I went to so many places today. It was one of those interesting days that don’t come around too often, where you have so many different experiences, emotions and frames of minds it’s almost dizzying.
It started off with going to bed at around 05h00, in a dressing gown in a 5 star hotel bed. They were throwing a wicked party, this hotel, and when I could see that their open bar was getting the better of me, I managed to get a room, for which I am eternally grateful. I actually only got to it at around 3, and into the bed itself after 2 hours of chatting.
With the chat-mate having departed, I was left with my now smoky party clothes and a chilly winter night. So I donned the fluffy white dressing gown – thank heavens for small mercies in 5 star establishments!
4 hours later, sleep no longer possible, I acknowledged my throbbing head and dry mouth with some water. I got back into bed, flicked on the TV and spent half an hour watching animated cows named Ben & Otis and an animated rapper mouse sing in a barn. It was remarkably captivating.
After a shower and checking out, I found myself driving in circles in Green Point, struggling to decide where to get a greasy breakfast to absorb the traces of bubbly and vodka. I finally decided on a spot in Mouille Point, where the seeming inability of the staff to bring a requested glass of water was not really helping my headache much…
Nonetheless, internally greased, I lowered the roof on my chariot, and headed home for a quick nap. This was, however, quickly replaced by trying to find a lost child. I struggle to sleep during the day, even if I’m exhausted, so I figured that turning pages in the world of kidnappers and cops was a better idea. It’s not the best book, but it’s very readable, and I was quickly engrossed in the story of a mother trying to find her son while the police think she is cop-killer.
My pre-set alarm went off just after noon, and an hour later I was 20km away in Muizenberg, interacting with theatre patrons. Not only do I love working with money (I could count coins all day!), but to sell tickets and programmes to people coming to support amateur theatre is very rewarding, especially if you’re part of a fun team making sure we have plenty of laughs. Everyone was coming to have a good time, so combined with the sunny weather outside, everyone was in a great mood – and there was plenty of good natured bantering going on.
Next thing I find myself back with the kidnapper and killer-mom, back in my bed desperate for nap before the evening’s activities. She gets her kid back unharmed and I fade out into la-la land.
The cellphone alarm yanks me out of a dream that I instantly forget. I know it was interesting and quite involved, but I can’t remember anything except funny hand movements (I think…). I’m not very good at remembering dreams…

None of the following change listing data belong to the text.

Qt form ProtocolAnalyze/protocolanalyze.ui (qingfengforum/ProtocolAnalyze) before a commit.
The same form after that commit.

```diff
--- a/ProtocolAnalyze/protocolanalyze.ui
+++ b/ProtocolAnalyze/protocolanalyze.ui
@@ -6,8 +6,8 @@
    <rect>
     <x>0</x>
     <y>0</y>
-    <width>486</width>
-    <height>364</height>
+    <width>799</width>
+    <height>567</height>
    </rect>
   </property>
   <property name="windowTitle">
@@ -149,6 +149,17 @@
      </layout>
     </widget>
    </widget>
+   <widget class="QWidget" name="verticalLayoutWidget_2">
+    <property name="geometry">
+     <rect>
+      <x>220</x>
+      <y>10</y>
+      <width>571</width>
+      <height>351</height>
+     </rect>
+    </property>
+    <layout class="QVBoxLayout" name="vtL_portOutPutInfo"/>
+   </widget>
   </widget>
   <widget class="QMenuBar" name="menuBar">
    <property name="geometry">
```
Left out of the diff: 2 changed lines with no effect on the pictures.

And just 20 minutes later I’m at a traffic light, roof still down, Edith Piaf’s “Non, je ne regrette rien” playing loudly. It’s a piece of music that makes me particularly happy and makes me smile involuntarily. And a piece of music that makes me car conduct. This is when there is a small orchestra sitting on your dashboard, not far from the CD player, which you need to conduct. One or both of your fore-fingers become the conductor’s baton, and you’re really feeling the music in your whole being.
And the cars next to you, of course, are either quietly amused, or pretending to ignore you, or driving so far forward at the intersection that they can get away from this madman as quickly as possible when the lights change. But hey, I’m living the moment, and loving it.
Not long after that I have moved from the French tunes to German cuisine – we’re having great beer and sausages with potato salad at the German place in the Waterfront, and catching up with great friends.
Next thing, I’m sitting in the dark, in disbelief. Hands in front of my face, not quite believing what I’m seeing. This interspersed with the occasional belly laugh, before moving back to incredulity.
That is what Brüno does to you. The movie of so much hype and so little taste. No one is safe.
I like playing devil’s advocate myself, stirring a little from time to time to get a reaction out of people. Blurting out that which is least expected. It’s gotten me into an embarrassing, awkward or regretful situation on occasion. But this is just so in your face offensive. It’s quite a good social commentary though, and that may be part of the reason why it is so uncomfortable.
Followed by more sedate coffee mocha and people watching, I now sit at home writing this to the strains of Putamayo’s “Mali” cd in the background…
All in a day… the places one goes 🙂